More than once during marathon training, doubt will rear its ugly head. Maybe doubt is what’s keeping you from signing up in the first place. Maybe it will strike in the middle of your first peak week, when you’re not hitting any of your goal paces. “I can’t do this,” you’ll think. “I should just drop to the half.”
The only way to defeat that doubt is to keep pushing through. Finish your training, no matter what that little voice in your head says. Show up to the starting line. And when that same voice starts whining at mile 20, ignore it again. Get to the finish. Cross the line.

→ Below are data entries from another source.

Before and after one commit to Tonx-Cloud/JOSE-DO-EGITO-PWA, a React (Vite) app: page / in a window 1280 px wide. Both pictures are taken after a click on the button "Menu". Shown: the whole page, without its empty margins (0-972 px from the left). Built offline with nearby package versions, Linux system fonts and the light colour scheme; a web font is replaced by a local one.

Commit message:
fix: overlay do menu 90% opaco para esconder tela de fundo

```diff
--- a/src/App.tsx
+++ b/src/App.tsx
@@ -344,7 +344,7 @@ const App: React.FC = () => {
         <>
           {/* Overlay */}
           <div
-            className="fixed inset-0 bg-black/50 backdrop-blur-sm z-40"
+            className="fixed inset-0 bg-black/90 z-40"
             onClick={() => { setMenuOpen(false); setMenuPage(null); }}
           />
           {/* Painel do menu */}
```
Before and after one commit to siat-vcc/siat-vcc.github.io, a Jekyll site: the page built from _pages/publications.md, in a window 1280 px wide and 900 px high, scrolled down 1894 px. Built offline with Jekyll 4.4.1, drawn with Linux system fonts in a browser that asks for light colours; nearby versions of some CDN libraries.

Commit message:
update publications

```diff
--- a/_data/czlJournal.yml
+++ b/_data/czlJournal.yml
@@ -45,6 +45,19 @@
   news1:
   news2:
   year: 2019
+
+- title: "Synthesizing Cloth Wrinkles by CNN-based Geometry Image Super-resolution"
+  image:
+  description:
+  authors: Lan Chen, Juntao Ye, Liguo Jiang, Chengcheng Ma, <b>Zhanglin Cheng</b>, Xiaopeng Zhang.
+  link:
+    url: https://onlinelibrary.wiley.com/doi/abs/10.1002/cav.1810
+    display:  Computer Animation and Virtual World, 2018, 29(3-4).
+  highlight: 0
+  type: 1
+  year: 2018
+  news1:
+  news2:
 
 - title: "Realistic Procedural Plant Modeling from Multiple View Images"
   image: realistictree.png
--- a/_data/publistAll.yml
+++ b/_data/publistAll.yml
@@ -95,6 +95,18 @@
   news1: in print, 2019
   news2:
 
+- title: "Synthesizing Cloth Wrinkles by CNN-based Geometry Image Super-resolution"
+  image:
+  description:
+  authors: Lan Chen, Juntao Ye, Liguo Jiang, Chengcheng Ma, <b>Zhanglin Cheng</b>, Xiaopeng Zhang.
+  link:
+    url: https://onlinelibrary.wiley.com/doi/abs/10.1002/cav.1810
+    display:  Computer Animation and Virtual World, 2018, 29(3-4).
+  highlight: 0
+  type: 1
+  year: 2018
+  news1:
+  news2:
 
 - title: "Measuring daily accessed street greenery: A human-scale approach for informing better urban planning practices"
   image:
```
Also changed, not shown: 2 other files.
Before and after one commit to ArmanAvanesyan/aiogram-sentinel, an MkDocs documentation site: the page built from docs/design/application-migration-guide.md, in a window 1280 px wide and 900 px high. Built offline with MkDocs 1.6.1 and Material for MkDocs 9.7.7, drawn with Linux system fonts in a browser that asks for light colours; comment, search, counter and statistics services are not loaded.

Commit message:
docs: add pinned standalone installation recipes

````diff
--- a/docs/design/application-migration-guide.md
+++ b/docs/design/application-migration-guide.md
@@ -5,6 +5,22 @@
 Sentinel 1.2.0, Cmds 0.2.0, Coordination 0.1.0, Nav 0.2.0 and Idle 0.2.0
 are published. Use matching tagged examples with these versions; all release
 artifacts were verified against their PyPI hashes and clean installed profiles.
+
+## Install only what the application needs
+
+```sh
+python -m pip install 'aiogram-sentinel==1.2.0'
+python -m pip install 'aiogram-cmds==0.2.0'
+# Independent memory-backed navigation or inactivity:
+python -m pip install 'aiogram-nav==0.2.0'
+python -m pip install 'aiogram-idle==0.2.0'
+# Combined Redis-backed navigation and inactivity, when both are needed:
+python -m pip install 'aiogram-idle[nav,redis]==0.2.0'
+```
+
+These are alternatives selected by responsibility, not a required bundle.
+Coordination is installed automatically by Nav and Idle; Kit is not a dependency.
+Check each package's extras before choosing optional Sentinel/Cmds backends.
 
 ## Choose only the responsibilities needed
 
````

Show that doubt who’s boss.
That applies to anything in which you doubt yourself. Terrified of that presentation you have to give? Don’t let yourself believe that you’ll screw it up. Get up, do the presentation, rock it. Afraid of committing to that relationship? Try it. Risk it. Or you’ll never become that best you that we just talked about.
A few kind words can make a major impact.
This happens in every race: I feel like death. The finish is still far away. I start doubting myself. Then, some spectator — some person I have never seen and will never see again — shouts a few words of encouragement. The words aren’t profound — “Lookin’ good!” ‘You got this!” “Great job!” — but their effect is. I feel stronger, faster, better, and I can keep pushing forward — all because of a few kind words.
Isn’t this something we should all apply more often in our lives? Say something nice to someone every chance you get. You never know the impact your words might have.
And perhaps the most important lesson marathons have taught me:
Pee when you have the chance.
Because there’s nothing worse than re-e-e-ally needing to go and having nowhere to do it.
What are some of your most important life lessons?